▶ **Listed records**:
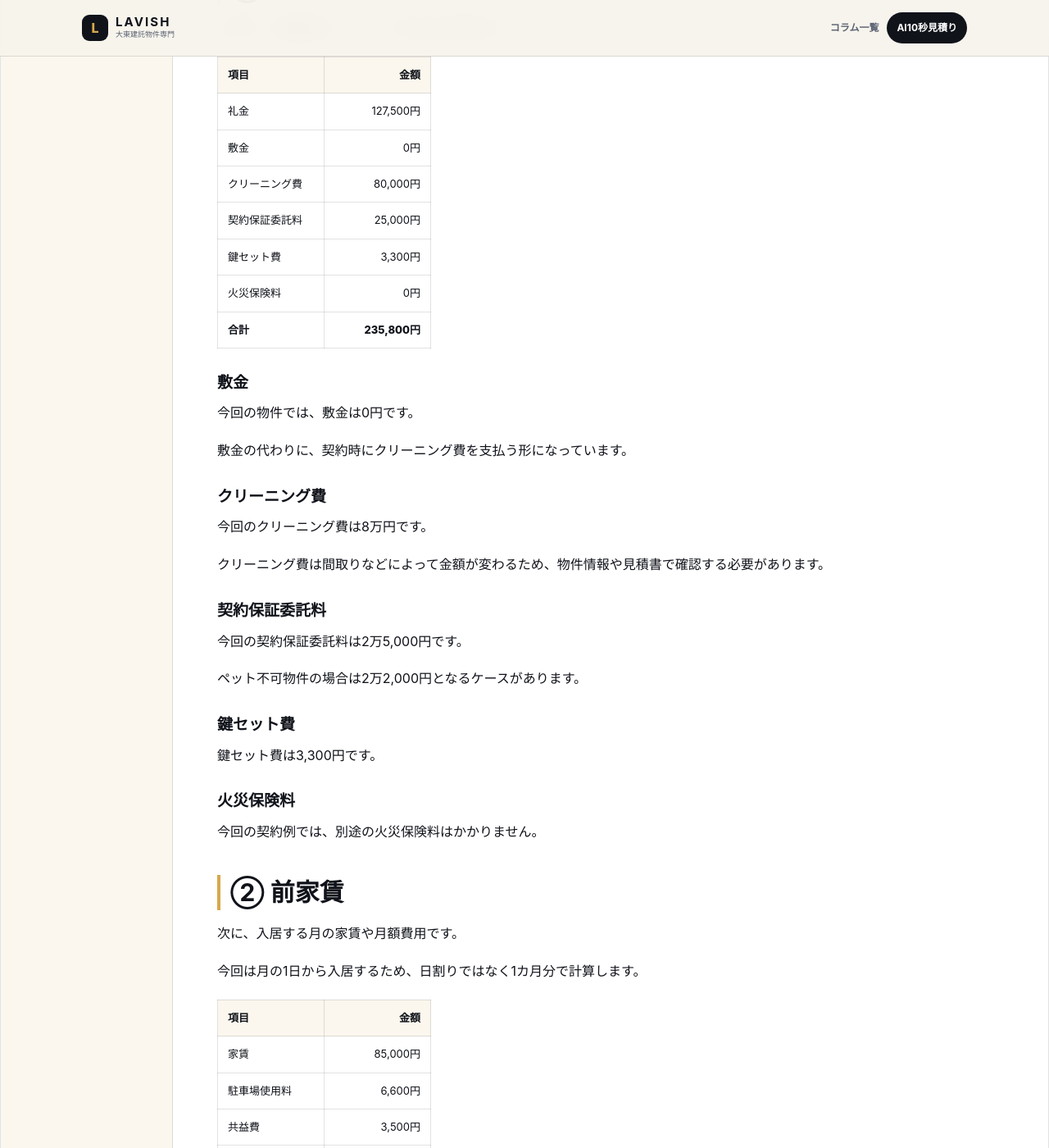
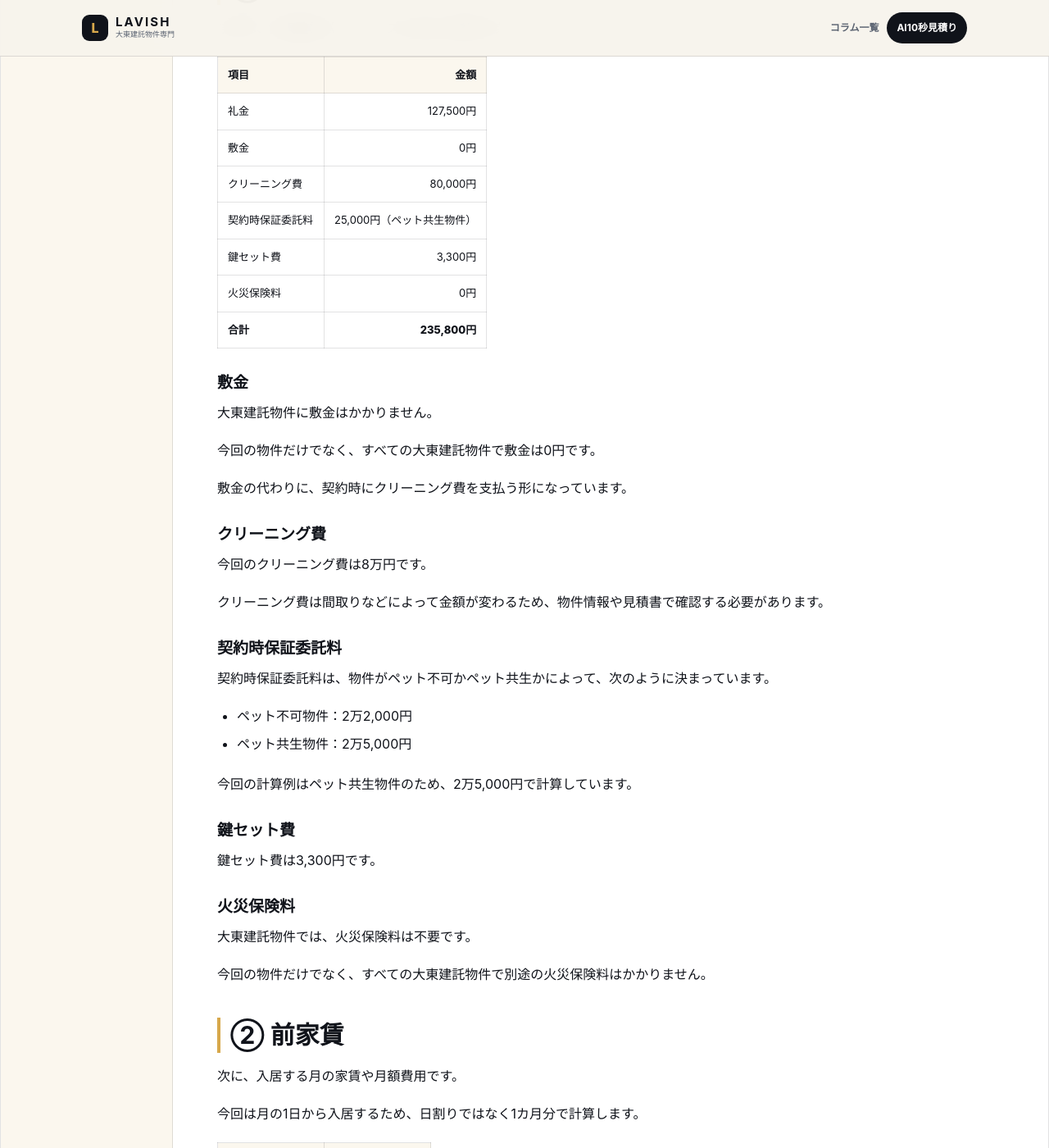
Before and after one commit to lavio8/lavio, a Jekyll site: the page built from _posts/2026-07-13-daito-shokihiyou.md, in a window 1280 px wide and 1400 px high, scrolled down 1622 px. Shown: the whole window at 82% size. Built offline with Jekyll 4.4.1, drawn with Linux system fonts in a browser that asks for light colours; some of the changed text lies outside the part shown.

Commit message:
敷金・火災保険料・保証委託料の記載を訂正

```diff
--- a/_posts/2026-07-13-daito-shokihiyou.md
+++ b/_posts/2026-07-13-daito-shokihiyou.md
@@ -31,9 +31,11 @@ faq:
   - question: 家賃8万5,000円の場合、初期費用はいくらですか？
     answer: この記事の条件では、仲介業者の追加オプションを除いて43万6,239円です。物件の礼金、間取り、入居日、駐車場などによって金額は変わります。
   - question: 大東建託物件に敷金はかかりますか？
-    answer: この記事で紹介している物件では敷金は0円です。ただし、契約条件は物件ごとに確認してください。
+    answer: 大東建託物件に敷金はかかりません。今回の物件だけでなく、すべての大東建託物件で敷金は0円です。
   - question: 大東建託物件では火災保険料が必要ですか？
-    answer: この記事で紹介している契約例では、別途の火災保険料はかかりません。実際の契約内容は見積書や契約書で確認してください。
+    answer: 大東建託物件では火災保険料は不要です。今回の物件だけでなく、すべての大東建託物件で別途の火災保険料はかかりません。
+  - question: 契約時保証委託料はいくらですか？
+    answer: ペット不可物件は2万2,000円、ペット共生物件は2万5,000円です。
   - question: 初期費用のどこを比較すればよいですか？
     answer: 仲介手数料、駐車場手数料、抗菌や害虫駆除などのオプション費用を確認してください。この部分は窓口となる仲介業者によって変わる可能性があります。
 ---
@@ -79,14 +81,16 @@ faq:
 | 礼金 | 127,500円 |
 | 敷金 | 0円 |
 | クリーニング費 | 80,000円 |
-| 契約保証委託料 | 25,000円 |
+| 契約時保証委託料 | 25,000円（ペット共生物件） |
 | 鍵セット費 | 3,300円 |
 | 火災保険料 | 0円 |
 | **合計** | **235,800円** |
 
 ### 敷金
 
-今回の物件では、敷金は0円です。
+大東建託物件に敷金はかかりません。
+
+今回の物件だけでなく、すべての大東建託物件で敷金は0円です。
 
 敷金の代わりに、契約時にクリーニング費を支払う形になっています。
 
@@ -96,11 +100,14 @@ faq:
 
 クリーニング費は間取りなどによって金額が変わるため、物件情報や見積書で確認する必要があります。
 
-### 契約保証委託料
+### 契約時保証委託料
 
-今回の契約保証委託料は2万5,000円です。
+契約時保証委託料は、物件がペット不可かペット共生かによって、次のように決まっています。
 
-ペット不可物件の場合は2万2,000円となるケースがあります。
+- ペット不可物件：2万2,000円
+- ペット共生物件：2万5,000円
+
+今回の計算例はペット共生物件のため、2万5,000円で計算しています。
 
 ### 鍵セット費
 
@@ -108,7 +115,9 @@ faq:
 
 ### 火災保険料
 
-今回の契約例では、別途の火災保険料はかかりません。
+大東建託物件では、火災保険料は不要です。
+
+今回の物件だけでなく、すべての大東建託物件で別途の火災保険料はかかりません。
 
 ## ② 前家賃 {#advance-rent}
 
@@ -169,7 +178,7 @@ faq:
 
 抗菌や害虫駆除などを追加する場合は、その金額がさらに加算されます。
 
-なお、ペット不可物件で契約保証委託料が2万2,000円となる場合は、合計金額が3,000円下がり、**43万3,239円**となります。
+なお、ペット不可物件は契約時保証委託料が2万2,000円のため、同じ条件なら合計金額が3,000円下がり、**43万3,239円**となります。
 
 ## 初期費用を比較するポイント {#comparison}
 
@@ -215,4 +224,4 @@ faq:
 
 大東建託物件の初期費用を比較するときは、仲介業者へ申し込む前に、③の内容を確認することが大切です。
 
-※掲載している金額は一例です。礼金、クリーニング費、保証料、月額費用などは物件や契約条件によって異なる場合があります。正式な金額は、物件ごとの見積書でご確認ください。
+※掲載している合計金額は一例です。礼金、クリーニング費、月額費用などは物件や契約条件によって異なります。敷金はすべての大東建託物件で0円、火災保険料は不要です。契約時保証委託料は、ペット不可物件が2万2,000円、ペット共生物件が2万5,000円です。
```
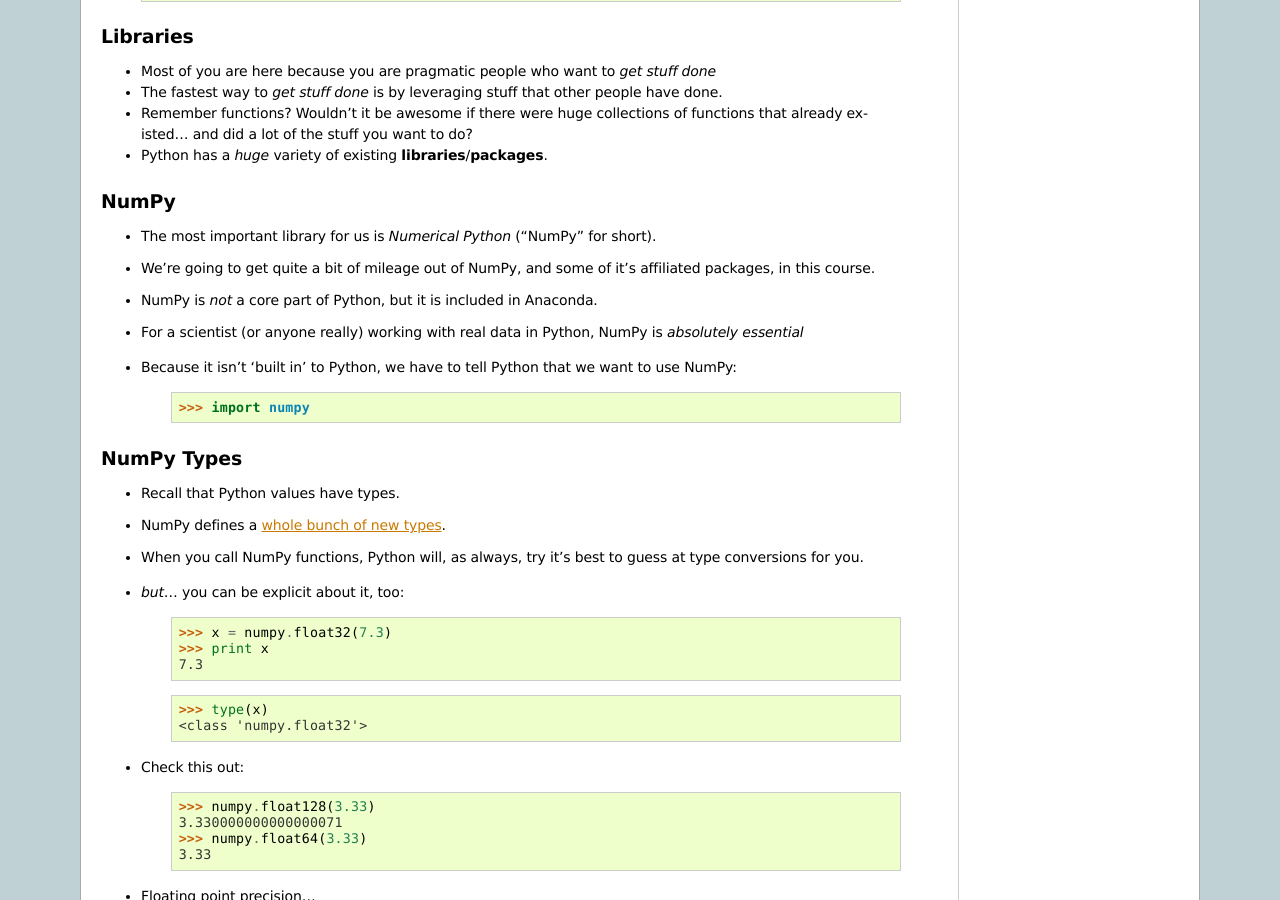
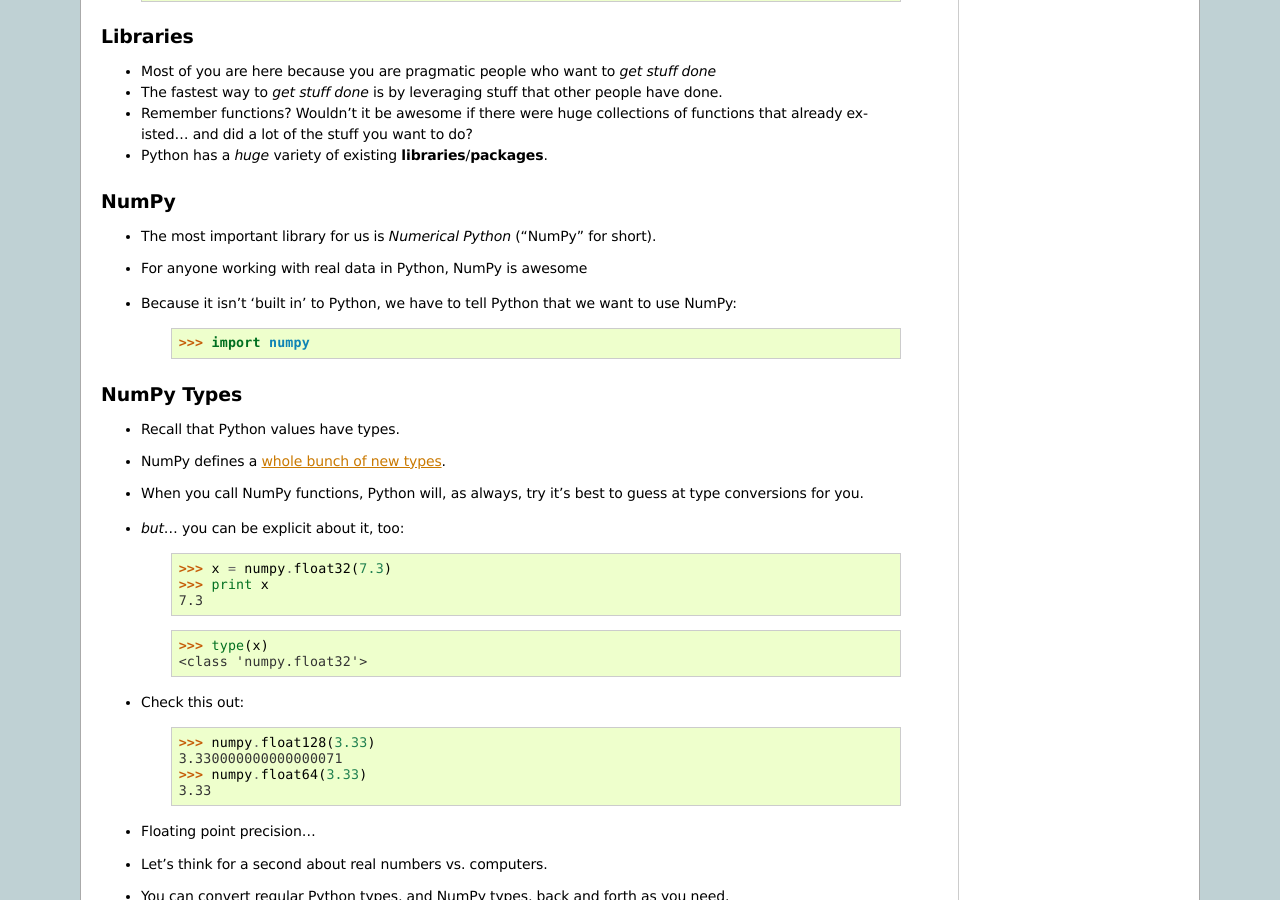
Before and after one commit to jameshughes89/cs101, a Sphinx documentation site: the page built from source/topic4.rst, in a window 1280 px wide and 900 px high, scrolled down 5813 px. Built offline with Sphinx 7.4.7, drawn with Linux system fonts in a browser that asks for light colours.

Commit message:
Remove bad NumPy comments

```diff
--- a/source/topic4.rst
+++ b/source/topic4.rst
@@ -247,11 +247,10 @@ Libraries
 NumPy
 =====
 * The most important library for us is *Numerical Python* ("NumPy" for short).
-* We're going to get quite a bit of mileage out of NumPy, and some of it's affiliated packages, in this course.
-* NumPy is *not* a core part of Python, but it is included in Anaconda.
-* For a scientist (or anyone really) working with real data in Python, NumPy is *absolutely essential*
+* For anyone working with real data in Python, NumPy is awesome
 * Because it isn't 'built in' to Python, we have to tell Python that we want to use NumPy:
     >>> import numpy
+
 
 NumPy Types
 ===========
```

▶ **Exercise directions**:
Restate every line above exactly, omitting images.

▶ **Solution for this task**:
Before and after one commit to lavio8/lavio, a Jekyll site: the page built from _posts/2026-07-13-daito-shokihiyou.md, in a window 1280 px wide and 1400 px high, scrolled down 1622 px. Shown: the whole window at 82% size. Built offline with Jekyll 4.4.1, drawn with Linux system fonts in a browser that asks for light colours; some of the changed text lies outside the part shown.

Commit message:
敷金・火災保険料・保証委託料の記載を訂正

```diff
--- a/_posts/2026-07-13-daito-shokihiyou.md
+++ b/_posts/2026-07-13-daito-shokihiyou.md
@@ -31,9 +31,11 @@ faq:
   - question: 家賃8万5,000円の場合、初期費用はいくらですか？
     answer: この記事の条件では、仲介業者の追加オプションを除いて43万6,239円です。物件の礼金、間取り、入居日、駐車場などによって金額は変わります。
   - question: 大東建託物件に敷金はかかりますか？
-    answer: この記事で紹介している物件では敷金は0円です。ただし、契約条件は物件ごとに確認してください。
+    answer: 大東建託物件に敷金はかかりません。今回の物件だけでなく、すべての大東建託物件で敷金は0円です。
   - question: 大東建託物件では火災保険料が必要ですか？
-    answer: この記事で紹介している契約例では、別途の火災保険料はかかりません。実際の契約内容は見積書や契約書で確認してください。
+    answer: 大東建託物件では火災保険料は不要です。今回の物件だけでなく、すべての大東建託物件で別途の火災保険料はかかりません。
+  - question: 契約時保証委託料はいくらですか？
+    answer: ペット不可物件は2万2,000円、ペット共生物件は2万5,000円です。
   - question: 初期費用のどこを比較すればよいですか？
     answer: 仲介手数料、駐車場手数料、抗菌や害虫駆除などのオプション費用を確認してください。この部分は窓口となる仲介業者によって変わる可能性があります。
 ---
@@ -79,14 +81,16 @@ faq:
 | 礼金 | 127,500円 |
 | 敷金 | 0円 |
 | クリーニング費 | 80,000円 |
-| 契約保証委託料 | 25,000円 |
+| 契約時保証委託料 | 25,000円（ペット共生物件） |
 | 鍵セット費 | 3,300円 |
 | 火災保険料 | 0円 |
 | **合計** | **235,800円** |
 
 ### 敷金
 
-今回の物件では、敷金は0円です。
+大東建託物件に敷金はかかりません。
+
+今回の物件だけでなく、すべての大東建託物件で敷金は0円です。
 
 敷金の代わりに、契約時にクリーニング費を支払う形になっています。
 
@@ -96,11 +100,14 @@ faq:
 
 クリーニング費は間取りなどによって金額が変わるため、物件情報や見積書で確認する必要があります。
 
-### 契約保証委託料
+### 契約時保証委託料
 
-今回の契約保証委託料は2万5,000円です。
+契約時保証委託料は、物件がペット不可かペット共生かによって、次のように決まっています。
 
-ペット不可物件の場合は2万2,000円となるケースがあります。
+- ペット不可物件：2万2,000円
+- ペット共生物件：2万5,000円
+
+今回の計算例はペット共生物件のため、2万5,000円で計算しています。
 
 ### 鍵セット費
 
@@ -108,7 +115,9 @@ faq:
 
 ### 火災保険料
 
-今回の契約例では、別途の火災保険料はかかりません。
+大東建託物件では、火災保険料は不要です。
+
+今回の物件だけでなく、すべての大東建託物件で別途の火災保険料はかかりません。
 
 ## ② 前家賃 {#advance-rent}
 
@@ -169,7 +178,7 @@ faq:
 
 抗菌や害虫駆除などを追加する場合は、その金額がさらに加算されます。
 
-なお、ペット不可物件で契約保証委託料が2万2,000円となる場合は、合計金額が3,000円下がり、**43万3,239円**となります。
+なお、ペット不可物件は契約時保証委託料が2万2,000円のため、同じ条件なら合計金額が3,000円下がり、**43万3,239円**となります。
 
 ## 初期費用を比較するポイント {#comparison}
 
@@ -215,4 +224,4 @@ faq:
 
 大東建託物件の初期費用を比較するときは、仲介業者へ申し込む前に、③の内容を確認することが大切です。
 
-※掲載している金額は一例です。礼金、クリーニング費、保証料、月額費用などは物件や契約条件によって異なる場合があります。正式な金額は、物件ごとの見積書でご確認ください。
+※掲載している合計金額は一例です。礼金、クリーニング費、月額費用などは物件や契約条件によって異なります。敷金はすべての大東建託物件で0円、火災保険料は不要です。契約時保証委託料は、ペット不可物件が2万2,000円、ペット共生物件が2万5,000円です。
```
Before and after one commit to jameshughes89/cs101, a Sphinx documentation site: the page built from source/topic4.rst, in a window 1280 px wide and 900 px high, scrolled down 5813 px. Built offline with Sphinx 7.4.7, drawn with Linux system fonts in a browser that asks for light colours.

Commit message:
Remove bad NumPy comments

```diff
--- a/source/topic4.rst
+++ b/source/topic4.rst
@@ -247,11 +247,10 @@ Libraries
 NumPy
 =====
 * The most important library for us is *Numerical Python* ("NumPy" for short).
-* We're going to get quite a bit of mileage out of NumPy, and some of it's affiliated packages, in this course.
-* NumPy is *not* a core part of Python, but it is included in Anaconda.
-* For a scientist (or anyone really) working with real data in Python, NumPy is *absolutely essential*
+* For anyone working with real data in Python, NumPy is awesome
 * Because it isn't 'built in' to Python, we have to tell Python that we want to use NumPy:
     >>> import numpy
+
 
 NumPy Types
 ===========
```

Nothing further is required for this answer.